April 3, 2014



COON RAPIDS

The Coon Rapids-Bayard School Board will move forward with three options to replace its superintendent - sharing with Ogden Community Schools, sharing with IKM-Manning Schools or jointly searching with CAM schools in Anita.

Current superintendent Rich Stoffers announced two weeks ago that he would retire early to give the district the opportunity to save money on administration costs and potentially qualify for about $50,000 in state sharing incentives. The CRB district has to cut about $400,000 from next year's budget.

There are about 60 school districts within 50 miles of the Coon Rapids-Bayard district, said school board president Joel Davis.
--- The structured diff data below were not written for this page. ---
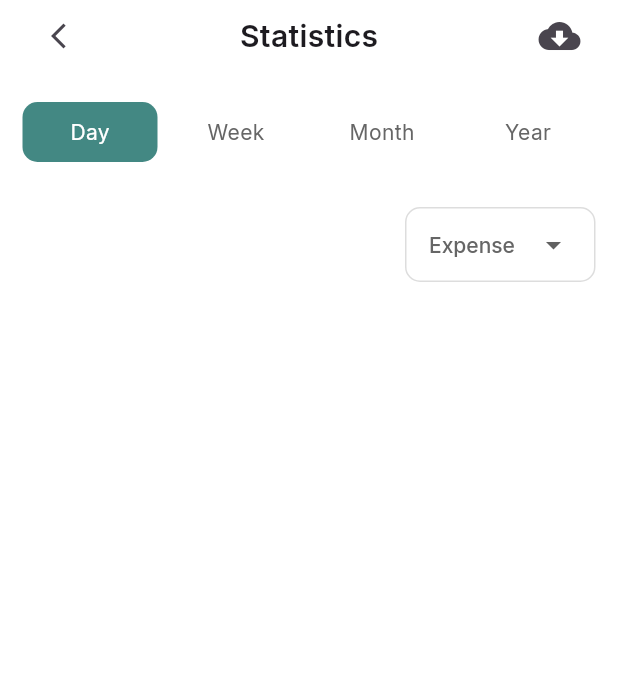
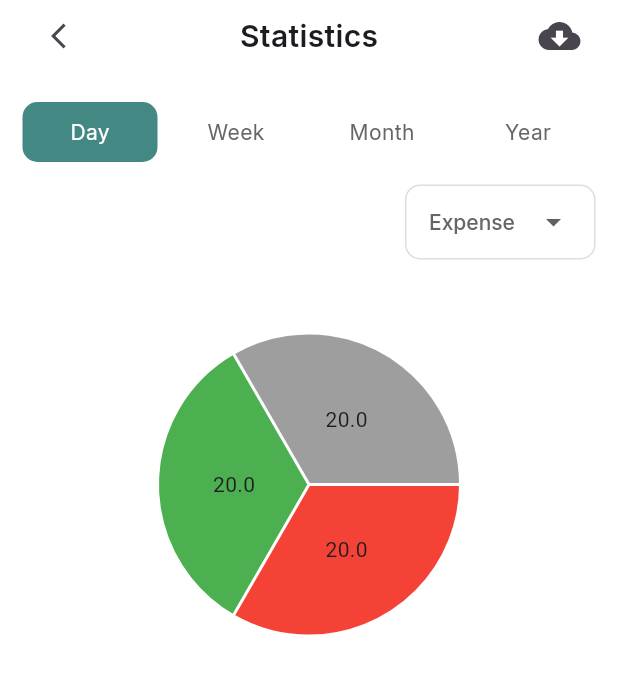
Before and after one commit to Riddhimagupta22/expense_tracker_app, a Flutter app: the Statistics screen opened directly, on a phone screen of 412 x 824 dp. Shown: the top 674 px of the screen. Run offline on Flutter 3.47's test engine with Material 3 defaults, Android fonts, the light colour scheme and no system bars; drawn by our look-alikes of fl_chart; our stand-ins replace cloud_firestore, firebase_auth, firebase_core, get, google_fonts; accounts and stored records are empty.

Commit message:
Merge remote-tracking branch 'origin/main'
# Conflicts:
#	lib/Modules/Profile/view/profile.dart
#	lib/Modules/dashboard/view/Widget/card.dart

```diff
--- a/lib/Controller/auth_controller.dart
+++ b/lib/Controller/auth_controller.dart
@@ -24,8 +24,8 @@ class AuthController extends GetxController {
     if (formKey.currentState!.validate()) {
       isLoading.value = true;
       final data = {
-        "username": userNameController.text,
-        "email": emailController.text,
+        "username": userNameController.text.trim(),
+        "email": emailController.text.trim(),
         "password": PasswordController.text,
         "Phone Number": PhoneNumberController.text,
       };
@@ -38,7 +38,7 @@ class AuthController extends GetxController {
     if (formKey.currentState!.validate()) {
       isLoading.value = true;
       final data = {
-        "email": emailController.text,
+        "email": emailController.text.trim(),
         "password": PasswordController.text,
       };
       await authService.login(data, context);
--- a/lib/Modules/Profile/view/profile.dart
+++ b/lib/Modules/Profile/view/profile.dart
@@ -99,12 +99,12 @@ class Profile extends StatelessWidget {
                     height: 10,
                   ),
                   Text(
-                    "title",
+                    "Enjelin Morgeana",
                     style: GoogleFonts.inter(fontSize: 18, fontWeight: FontWeight.w500),
                   ),
                    Text(
-                    "title",
-                    style: GoogleFonts.inter(fontSize: 15, fontWeight: FontWeight.w500,
+                    "@enjelin_morgeana",
+                    style: GoogleFonts.inter(fontSize: 14, fontWeight: FontWeight.w500,
                     color: Color.fromRGBO(67, 136, 131, 1))),
 
                 ],
--- a/lib/Modules/Statistics/view/statistics.dart
+++ b/lib/Modules/Statistics/view/statistics.dart
@@ -1,4 +1,6 @@
 
+import 'package:expense_tracker_app/Modules/Statistics/view/widget/pie_chart.dart';
+import 'package:fl_chart/fl_chart.dart';
 import 'package:flutter/material.dart';
 import 'package:google_fonts/google_fonts.dart';
 
@@ -47,11 +49,10 @@ class _StatisticsState extends State<Statistics> {
               ],
             ),
           ),
-          SizedBox(
-            height: 20,
-          ),
+          SizedBox(height: 20 ),
+
           Padding(
-            padding: const EdgeInsets.symmetric(horizontal: 15.0),
+            padding: const EdgeInsets.only(left: 15.0,right:15.0),
             child: Row(
               mainAxisAlignment: MainAxisAlignment.spaceBetween,
               children: [
@@ -88,7 +89,7 @@ class _StatisticsState extends State<Statistics> {
             ),
           ),
           Padding(
-            padding: const EdgeInsets.only(top: 30.0,left:270,right: 15),
+            padding: const EdgeInsets.only(top: 15.0,left:270,right: 15),
             child: Container(
               padding: const EdgeInsets.symmetric(horizontal: 15),
               height: 50,
@@ -122,11 +123,8 @@ class _StatisticsState extends State<Statistics> {
               ),
             ),
           ),
-          // PieChart(PieChartData(
-          //
-          // ),
-          // duration: Duration(milliseconds: 50),
-          // curve: Curves.linear,)
+          Piechart()
+
         ],
       ))),
     );
--- /dev/null
+++ b/lib/Modules/Statistics/view/widget/pie_chart.dart
@@ -0,0 +1,49 @@
+import 'package:fl_chart/fl_chart.dart';
+import 'package:flutter/material.dart';
+
+class Piechart extends StatefulWidget {
+  const Piechart({super.key, this.data});
+
+  final data;
+
+  @override
+  State<Piechart> createState() => _PiechartState();
+}
+
+class _PiechartState extends State<Piechart> {
+  @override
+  Widget build(BuildContext context) {
+    return Padding(
+      padding: const EdgeInsets.only(top:50.0),
+      child: Container(
+        height: 200,
+        padding: const EdgeInsets.symmetric(horizontal: 20),
+        child: PieChart(
+          swapAnimationDuration: const Duration(milliseconds: 300),
+          PieChartData(
+            sections: [
+              PieChartSectionData(
+                value: 20,
+                color: Colors.red,
+                radius: 100,
+
+              ),PieChartSectionData(
+
+                value: 20,
+                color: Colors.green,
+                radius: 100,
+
+
+              ),PieChartSectionData(
+                value: 20,
+                color: Colors.grey,radius: 100,
+
+
+              ),
+            ],
+          ),
+        ),
+      ),
+    );
+  }
+}
--- a/pubspec.yaml
+++ b/pubspec.yaml
@@ -30,7 +30,7 @@ dependencies:
   cupertino_icons: ^1.0.8
 
 # Charts & Analytics
-  fl_chart: ^0.71.0
+  fl_chart: ^0.66.0
 
 # PDF and CSV Export
   pdf: ^3.11.3
```
Also changed, not shown: lib/Controller/expense_controller.dart (+13 -1 lines), pubspec.lock.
Eliminating districts already sharing superintendents and districts with enrollment greater than 1,250 students, he began contacting superintendents - resulting in four districts willing to share the position and three alternative options to fill the position, he reported to the school board during a work session Wednesday night.

Knowing that needs could be incompatible with other districts once the actual negotiation process begins, or candidates might not be a good fit for the Coon Rapids and Bayard communities, the school board plans to immediately pursue three options.

A board and administrative contingent including Davis, board members Mike Oswald and Chad Leighty, and high school principal Brent Jorth or curriculum director Margie Schwenk will travel to a CAM school board meeting in Anita to discuss the possibility of conducting a joint search for a shared superintendent.

Being involved in the search could give the district more voice in what type of individual is hired, said Leighty.

Schwenk voiced concerns about the CAM district's online academy program - currently in its second year - and how that element could impact the quality of candidates available to CRB from association with the online-heavy platform.

Jorth and Schwenk will also organize a day-long interview process for Ogden superintendent Brad Jermeland and IKM-Manning superintendent Tom Ward including meetings with administrators, teachers, community members and school board members, as well as a review of school finance experience and a tour of the towns.

School board member Pat McAlister said that he was intrigued by reports that Jermeland cut $800,000 from his district's budget during his first year.

However, Jermeland has been described by other educational leaders in the state as someone rising in his field, reported Davis, leading board members to question if he would stay with the district long-term.

An advantage of sharing a superintendent with IKM-Manning is the short commute between the districts, said Schwenk.

Ward originally wasn't sure sharing a superintendent next year would be feasible, given the IKM-Manning district's impending closure of its middle school building in Manilla - a move that will already eliminate one administrative position and shift existing duties.

Having experienced a similar situation with CRB's closure of its Bayard building in 2003, some board members were unsure if Ward would be able to devote the full two or 21/2 days to the Coon Rapids-Bayard district that the board wants.

Also open to sharing a superintendent position with CRB were Kurt Brosamle of Ar-We-Va schools and Jeff Kruse of South Central Calhoun schools. Tim Christensen of the Greene County School District said he would be open to sharing the position, but he would be in Coon Rapids only one day a week.

IKM-Manning principal Brian Wall recently acquired his superintendent certification and said he would be open to discussing splitting time between the IKM-Manning high school principal position and the Coon Rapids-Bayard superintendent position, reported Davis. If all else fails, Heartland Area Education Agency chief administrator Paula Vincent said the agency would make sure the district had a superintendent next year, he added.

Davis also noted that none of the districts open to sharing are immediate neighbors of the CRB district, meaning the agreement will not be overshadowed by the possibility of a consolidation - under current law, whole-grade sharing cannot occur between districts that are not adjacent.